Hutchinson-Gilford Progeria Syndrome (HGPS) is a premature aging disorder caused by mutations in the gene LMNA, which encodes the nuclear matrix protein, Lamin A. Lamin A is found predominantly at the nuclear periphery but also throughout the nucleus in a ‘nucleoplasmic veil’. The majority of HGPS patients have a single nucleotide mutation (1824 C→T) which results in the activation of a cryptic donor splice site causing a 150 nucleotide deletion in the mRNA and consequently a 50 amino acid in-frame deletion in the protein. The mutation results in aberrant processing and nuclear localization of the Lamin A protein. HGPS cells are characterized by misshapen nuclei, chromatin disorganization, accumulation of mutant Lamin A, short telomeres, DNA damage recruitment defect and early senescence.To measure the telomere length of individual chromosomes, Quantitative Fluorescence in-situ Hybridization was used. The average telomere length in HGPS fibroblasts was greatly decreased compared to controls as well as highly variable. In contrast, the telomere length in hematopoietic cells which do not express LMNA was within the normal range for three out of four HGPS patient samples. These results suggest that mutant Lamin A decreases telomere length via a direct effect and that expression of mutant LMNA is necessary for telomere loss in HGPS.Three different aspects of telomere biology were investigated: localization, mobility and attachment to the matrix.
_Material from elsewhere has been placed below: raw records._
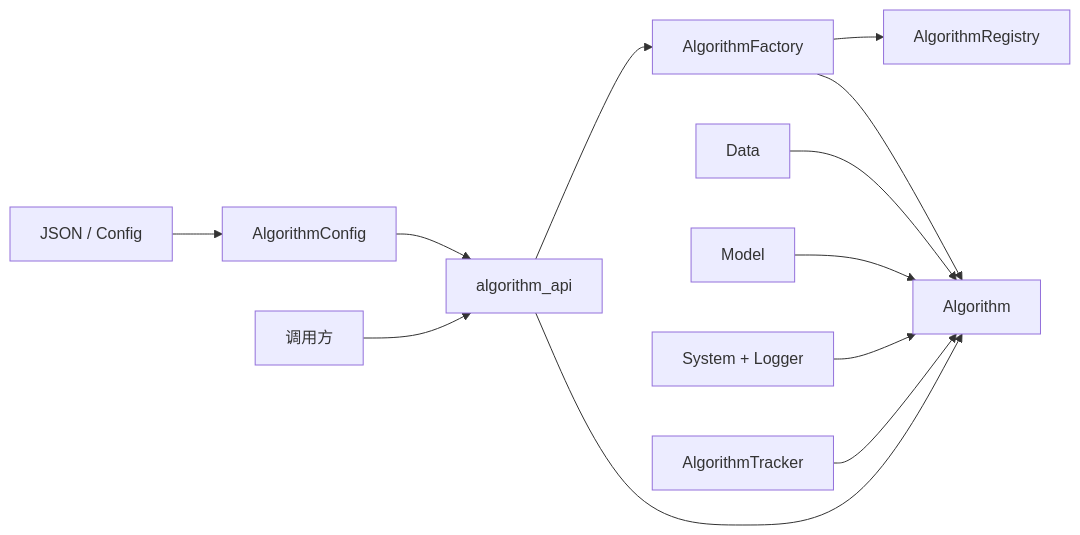
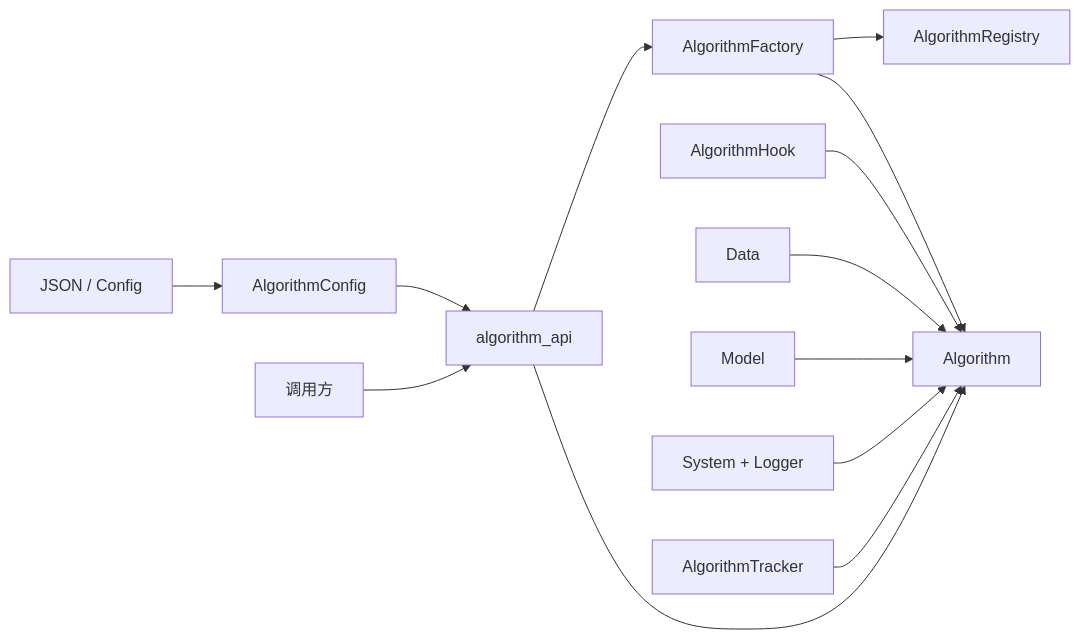
Before and after one commit to diaoenmao/RPipe: the third of 6 diagrams in docs/code_structure/structure.md, drawn with Mermaid. The commit also changed other lines of this file and 30 other files, not shown here.

````diff
--- a/docs/code_structure/structure.md
+++ b/docs/code_structure/structure.md
@@ -355,26 +356,28 @@
 ```mermaid
 flowchart LR
   json["JSON / Config"]
   cfg["AlgorithmConfig"]
   api["algorithm_api"]
   factory["AlgorithmFactory"]
   registry["AlgorithmRegistry"]
   algo["Algorithm"]
+  hook["AlgorithmHook"]
   dataObj["Data"]
   modelObj["Model"]
   systemObj["System + Logger"]
   tracker["AlgorithmTracker"]
   caller["调用方"]
 
   json --> cfg
   cfg --> api
   api --> factory
   factory --> registry
   factory --> algo
+  hook --> algo
   dataObj --> algo
   modelObj --> algo
   systemObj --> algo
   tracker --> algo
   caller --> api
   api --> algo
 ```
````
Telomeres were more localized to the nuclear periphery in HGPS fibroblasts than in wild type fibroblasts as well as having abnormal localization in regards to euchromatin/heterochromatin. To examine mobility, fluorescently tagged proteins were constructed to examine interactions between wild type and mutant Lamin A and telomeres during live cell imaging. Long telomeres in cells with the mutant protein did not move the same distance as those in wild type cells. Mutant Lamin A did not bind DNA with the same affinity as the wild type Lamin A did.These investigations show that telomeres and telomere dynamics are altered in HGPS cells. This is likely contributing to aspects of the pathology of the disease and would need to be taken into consideration in any therapeutic approach.